A South Dakota judge has ruled in favor of the state government in a lawsuit brought by two parents alleging the state’s adoption of a compact with the Smarter Balanced Assessment Consortium (SBAC), a group providing states with tests aligned with the Common Core State Standards, is unconstitutional.
Plaintiffs Amber Mauricio and Shelli Grinager, with support from the Thomas More Law Center (TMLC), filed the suit in November 2015. The plaintiffs claimed the state’s adoption of SBAC is unconstitutional because the state failed to obtain congressional approval for its action.
TMLC wrote in a press release regarding the lawsuit, “Plaintiffs seek to stop South Dakota from paying yearly SBAC membership fees totaling over $600,000 by state taxpayers on the grounds that SBAC is an unconstitutional compact.”
The release also said the state’s membership in SBAC “was never approved by Congress, as required by the Compact Clause” of the U.S. Constitution regarding interstate compacts.

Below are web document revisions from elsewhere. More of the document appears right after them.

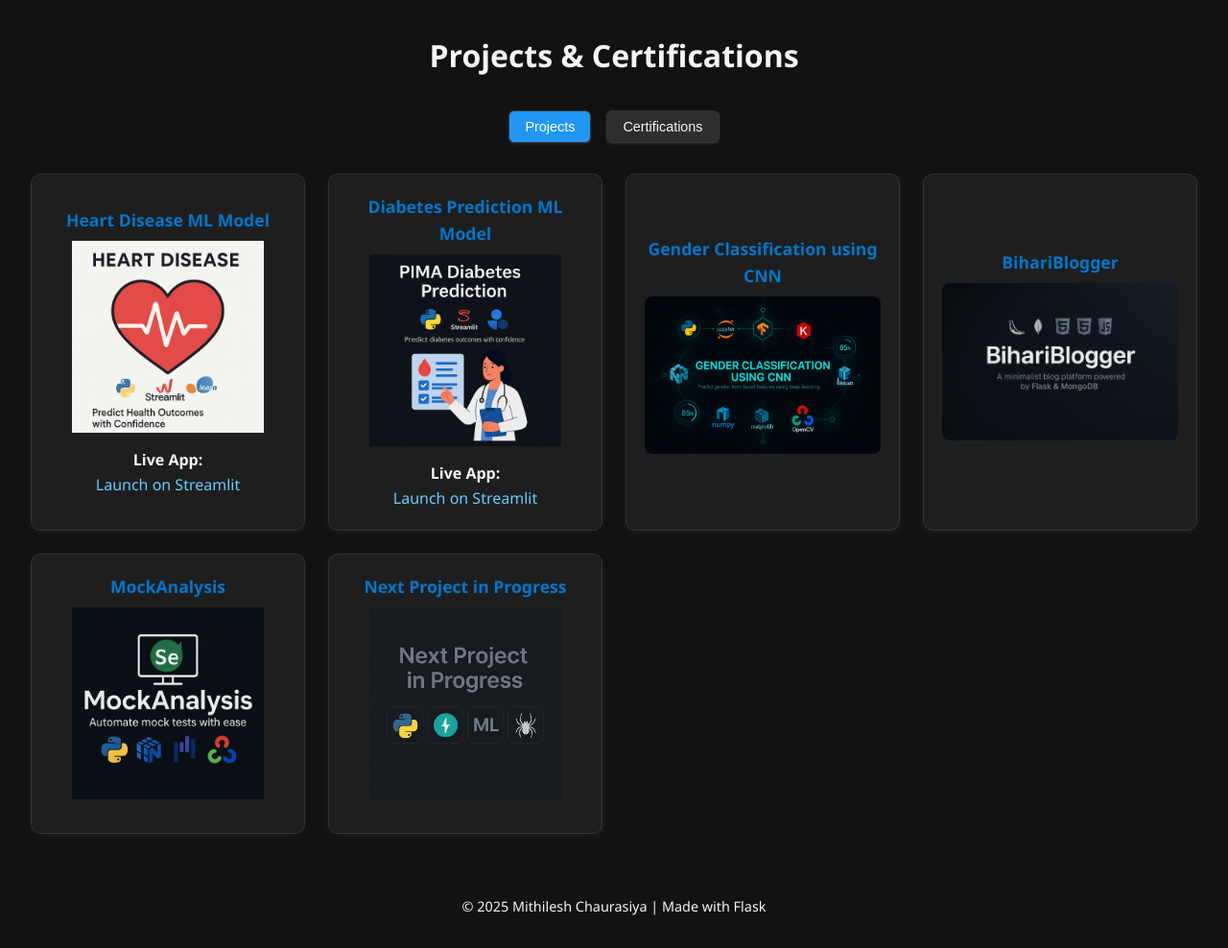
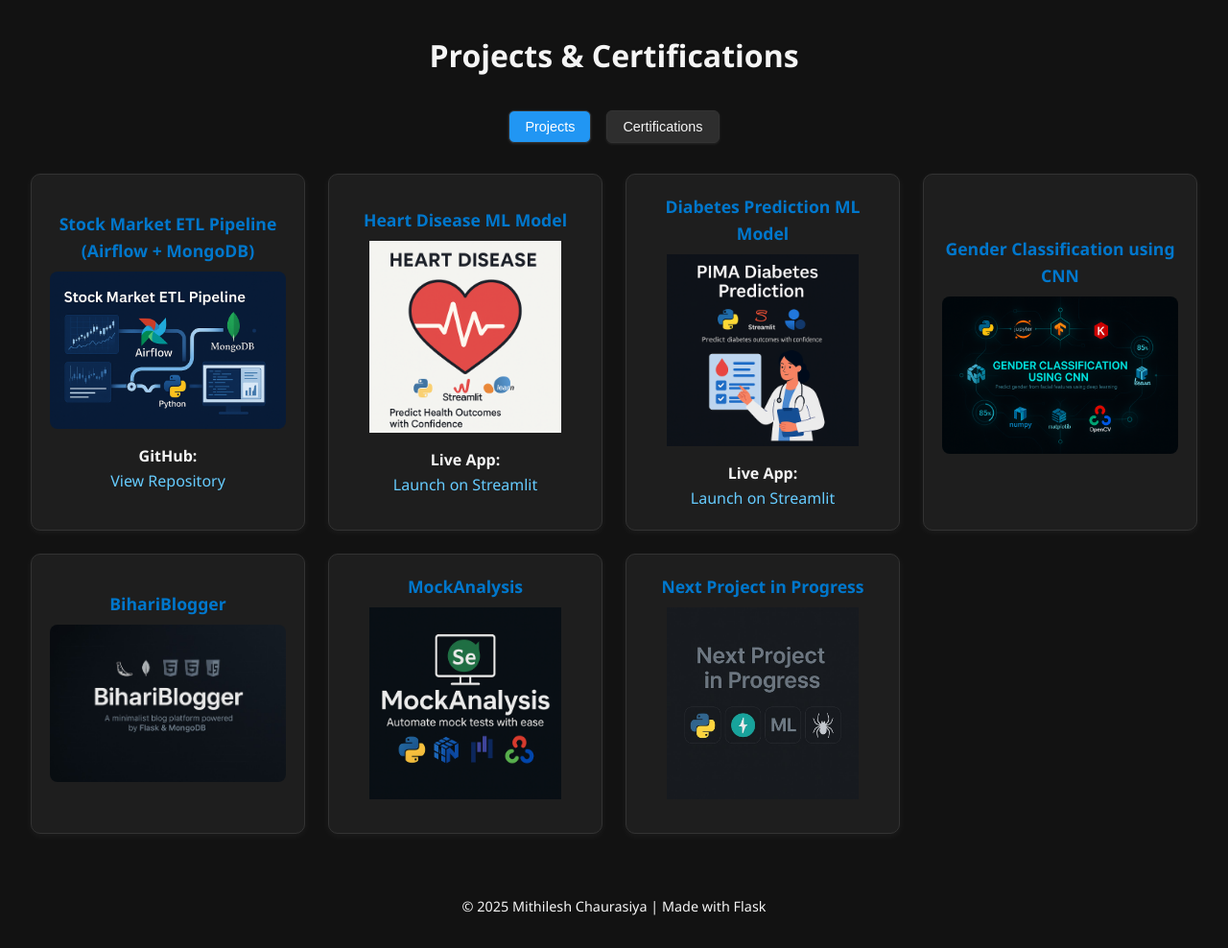
Before and after one commit to mithilesh1627/CV_Project, a Flask app: page /projects_certifications in a window 1280 px wide. Shown: the part 76-1064 px from the top of the page at 96% size. Run offline with Flask 3, Linux system fonts and the light colour scheme.

Commit message:
Update projects_certifications.html

```diff
--- a/templates/projects_certifications.html
+++ b/templates/projects_certifications.html
@@ -11,8 +11,17 @@
 
   <div class="card-container">
     <!-- Project Cards -->
+
      <div class="tab-content active" id="projects-tab">
        <div class="card-container">
+        <div class="project-card" onclick="openModal('modal7')" data-aos="fade-up" data-aos-delay="700">
+            <h4>Stock Market ETL Pipeline (Airflow + MongoDB)</h4>
+            <img src="{{ url_for('static', filename='images/stock_etl_airflow.png') }}" alt="Stock Market ETL Pipeline" class="project-image" />
+            <strong>GitHub:</strong>
+            <a href="https://github.com/mithilesh1627/Stock-Market-ETL-Airflow" target="_blank">
+              View Repository
+            </a>
+          </div>
          <div class="project-card" onclick="openModal('modal4')" data-aos="fade-up" data-aos-delay="400">
             <h4>Heart Disease ML Model</h4>
             <img src="{{ url_for('static', filename='images/heart_disease.png') }}" alt="Heart Disease ML Model" class="project-image" />
@@ -42,11 +51,11 @@
             <h4>MockAnalysis</h4>
                 <img src="{{ url_for('static', filename='images/MockAnalysis_image.png') }}" alt="MockAnalysis" class="project-image" />
           </div>
+
           <div class="project-card" onclick="openModal('modal6')" data-aos="fade-up" data-aos-delay="600">
             <h4>Next Project in Progress</h4>
             <img src="{{ url_for('static', filename='images/Next_Project_image.jpg') }}" alt="Next Project" class="project-image" />
           </div>
-
         </div>
       </div>
   </div>
@@ -242,6 +251,44 @@
       </div>
   </div>
   </div>
+  <div class="modal" id="modal7">
+  <div class="modal-content">
+    <span class="close" onclick="closeModal('modal7')">&times;</span>
+    <h3>Stock Market ETL Pipeline (Apache Airflow + MongoDB)</h3>
+    <p>
+      This real-world ETL pipeline automates the daily ingestion of stock price data from an external API. Designed for production-readiness, it includes fault-tolerant architecture, task modularity, and streamlined scheduling using <strong>Apache Airflow</strong>.
+    </p>
+    <ul>
+      <li><strong>Data Flow:</strong> Extract → Transform → Load, fully orchestrated via Airflow DAG</li>
+      <li><strong>Transformation:</strong> Data cleaned and processed using <code>Pandas</code></li>
+      <li><strong>Storage:</strong> Structured stock data stored in <code>MongoDB</code> as JSON</li>
+      <li><strong>Configurable:</strong> Task retries, XComs, logging, and scheduling support</li>
+    </ul>
+    <p><strong>Tech Stack:</strong> Apache Airflow, Python, Pandas, MongoDB, Streamlit (dashboard in progress)</p>
+    <p><strong>What I Learned:</strong> Real-world data workflow design, modular ETL architecture, NoSQL integration, and Airflow DAG best practices.</p>
+    <p><strong>Planned Improvements:</strong></p>
+    <ul>
+      <li>Slack/email notifications for task failures</li>
+      <li>Streamlit dashboard for visualizing top gainers/losers</li>
+      <li>Dockerized deployment for portability</li>
+      <li>Real-time stock prediction using RNN models</li>
+    </ul>
+    <br>
+    <p>
+      <strong>GitHub:</strong>
+      <a href="https://github.com/mithilesh1627/Stock-Market-ETL-Airflow" target="_blank">
+        View Repository
+      </a>
+    </p>
+    <div class="tech-used">
+      <i class="devicon-python-plain colored" title="Python">Python</i>
+      <i class="devicon-apache-plain colored" title="Apache Airflow">Airflow</i>
+      <i class="devicon-mongodb-plain colored" title="MongoDB">MongoDB</i>
+      <i class="devicon-pandas-plain colored" title="Pandas">Pandas</i>
+      <i class="devicon-streamlit-plain colored" title="Streamlit">Streamlit</i>
+    </div>
+  </div>
+</div>
 <!--     Modal6 -->
      <div class="modal" id="modal6">
     <div class="modal-content">
```
Lines whose indentation alone changed are shown as unchanged.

South Dakota Circuit Court Judge Mark Barnett ruled in June 2016 court documents show the Constitution does not require congressional approval for the state’s action and the state had not violated any laws.
Hope for Appeal
Lora Hubbel, a former South Dakota state representative and current Republican gubernatorial candidate, says the ruling is “discouraging.”
“In South Dakota, we are, by law, supposed to develop our own educational standards, and instead we opted to ignore the will of the people and adopt the federal standards of Common Core,” Hubbel said. “I dearly hope we will appeal.”
‘Guilty of Malfeasance’
Tonchi Weaver, a board member of SD Citizens for Liberty, says the way the state adopted SBAC takes power out of the hands of South Dakotans.
“They are guilty of malfeasance, because they used their official positions to surrender [South Dakota’s] state sovereignty over education policy to the governing board of the Smarter Balanced Assessment Consortium,” Weaver said.
“Common Core sacrifices the natural yearning for knowledge and truth on the altar of ‘consensus’ and collective thought,” said Weaver. “Children have a right to be who they are, determine their own interests, develop their own talents, and blossom at their own pace.”
Michael McGrady ([email protected]) writes from Colorado Springs, Colorado.